US Congress steps up
In a rare show of support for President Barack Obama, Republican leaders in the U.S. House of Representatives said on Wednesday they would work with the White House to address the crisis in Ukraine and vote on legislation offering financial aid soon.
House Majority Leader Eric Cantor said the Republican-led House will consider a $1 billion loan guarantee package for Ukraine and look at measures to “put significant pressure on Russia to stop the flagrant aggression to its neighbor in Ukraine.”
The world community should stand united against this invasion; America should be leading and we'll vote soon on legislation to aid the Ukrainian people,” Cantor told reporters.
House Speaker John Boehner also said that the House will work in a bipartisan way with Obama, a Democrat.
A bill to assist Ukraine, backed by both Republicans and Democrats, is also making its way through the U.S. Senate.
EU freezes assets
The European Union says it is freezing the financial assets in Europe of 18 Ukrainian nationals it says misused the Kyiv government's state funds.
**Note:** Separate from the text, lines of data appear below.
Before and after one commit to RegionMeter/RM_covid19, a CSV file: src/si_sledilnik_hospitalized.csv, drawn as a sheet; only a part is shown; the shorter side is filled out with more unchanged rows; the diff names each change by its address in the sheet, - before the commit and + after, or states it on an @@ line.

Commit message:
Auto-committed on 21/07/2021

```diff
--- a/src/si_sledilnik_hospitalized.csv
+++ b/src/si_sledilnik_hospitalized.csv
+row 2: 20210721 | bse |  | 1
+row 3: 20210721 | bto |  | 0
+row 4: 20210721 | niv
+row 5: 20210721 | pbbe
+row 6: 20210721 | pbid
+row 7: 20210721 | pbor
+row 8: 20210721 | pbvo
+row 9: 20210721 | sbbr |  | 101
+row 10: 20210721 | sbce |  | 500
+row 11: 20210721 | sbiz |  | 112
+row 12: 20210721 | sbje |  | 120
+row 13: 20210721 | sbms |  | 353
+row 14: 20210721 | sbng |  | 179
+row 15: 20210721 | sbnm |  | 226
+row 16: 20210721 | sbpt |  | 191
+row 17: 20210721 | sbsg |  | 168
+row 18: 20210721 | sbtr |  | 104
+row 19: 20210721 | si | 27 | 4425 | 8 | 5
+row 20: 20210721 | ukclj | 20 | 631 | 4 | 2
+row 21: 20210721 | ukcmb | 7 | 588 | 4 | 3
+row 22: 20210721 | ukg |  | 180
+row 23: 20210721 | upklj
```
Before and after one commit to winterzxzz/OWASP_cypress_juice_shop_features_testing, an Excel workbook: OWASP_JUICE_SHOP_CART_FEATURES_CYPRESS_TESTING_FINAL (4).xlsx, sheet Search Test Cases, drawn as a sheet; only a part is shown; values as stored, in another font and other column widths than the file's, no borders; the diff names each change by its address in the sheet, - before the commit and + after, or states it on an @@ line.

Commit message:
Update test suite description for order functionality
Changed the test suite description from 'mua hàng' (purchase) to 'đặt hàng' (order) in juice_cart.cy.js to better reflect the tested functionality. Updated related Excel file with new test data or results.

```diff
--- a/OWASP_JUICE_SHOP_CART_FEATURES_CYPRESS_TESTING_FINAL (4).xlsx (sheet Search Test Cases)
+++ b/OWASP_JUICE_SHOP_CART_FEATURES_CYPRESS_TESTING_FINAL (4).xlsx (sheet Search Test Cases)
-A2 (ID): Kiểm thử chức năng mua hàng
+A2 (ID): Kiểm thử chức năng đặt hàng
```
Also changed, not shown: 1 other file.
The EU's foreign ministers approved the list Wednesday but withheld the names for a day before their official publication in the EU's legal journal, so the Ukrainians would not have a last chance to withdraw their assets. The sanctions will be effective for a year.
Sources report that ousted Ukrainian President Viktor Yanukovych could be on the EU list. Switzerland and Liechtenstein, two European nations outside the group of 28 EU countries, had already frozen his assets in their countries, along with the holdings of 19 other Ukrainian officials.
The EU officials said they hope to recover the assets and return the money to Ukraine's new government.
European Union's executive arm, European Commission President Jose Manuel Barroso, said Wednesday the EU is ready to provide Ukraine $15 billion in aid in the coming years.
The Obama administration has announced a $1 billion energy subsidy package for Ukraine.
Separately, Canada says it will impose economic sanctions on those who worked for ousted Ukrainian president Viktor Yanukovych. Prime Minister Stephen Harper made the announcement Wednesday before parliament but gave no further details.
Ukraine's new prime minister, Arseniy Yatsenyuk, told the Associated Press in an interview Wednesday that he would like a special task force established to discuss Crimea's status.
"Crimea is, was, and will be an integral part of the state of Ukraine. We believe that we need to establish a task force to establish what kind of additional autonomy Crimea could get," said Yatsenyuk.
The peninsula is currently an autonomous republic within Ukraine.
Yatsenyuk blamed Putin for the region's current unrest and said Ukrainian leaders "cannot figure out" why Putin has sent Russian troops into Crimea. He expressed fear that Russia could expand its presence to other Russian-speaking parts of Ukraine.
Crimea, whose parliament was taken over by pro-Russian forces last week, is set to hold a referendum on the penisula’s future status on March 30. Ethnic Russians make up nearly 60-percent of the Crimea's population. It is not clear whether the plebiscite will proceed as announced.
Ukrainian Kids Send Putin Toy Soldiers
Meanwhile, activists from Ukraine's Euromaidan Civic Sector and several children have prepared packages with toy soldiers and guns to send to Russian President Vladimir Putin amid Russia's intervention in Ukraine's Crimea region. The children told RFE/RL's Ukrainian Service in Kyiv they wanted Putin to play with toys, not real people.
Watch Video by RFE/RL:
Additonal reporting by Reuters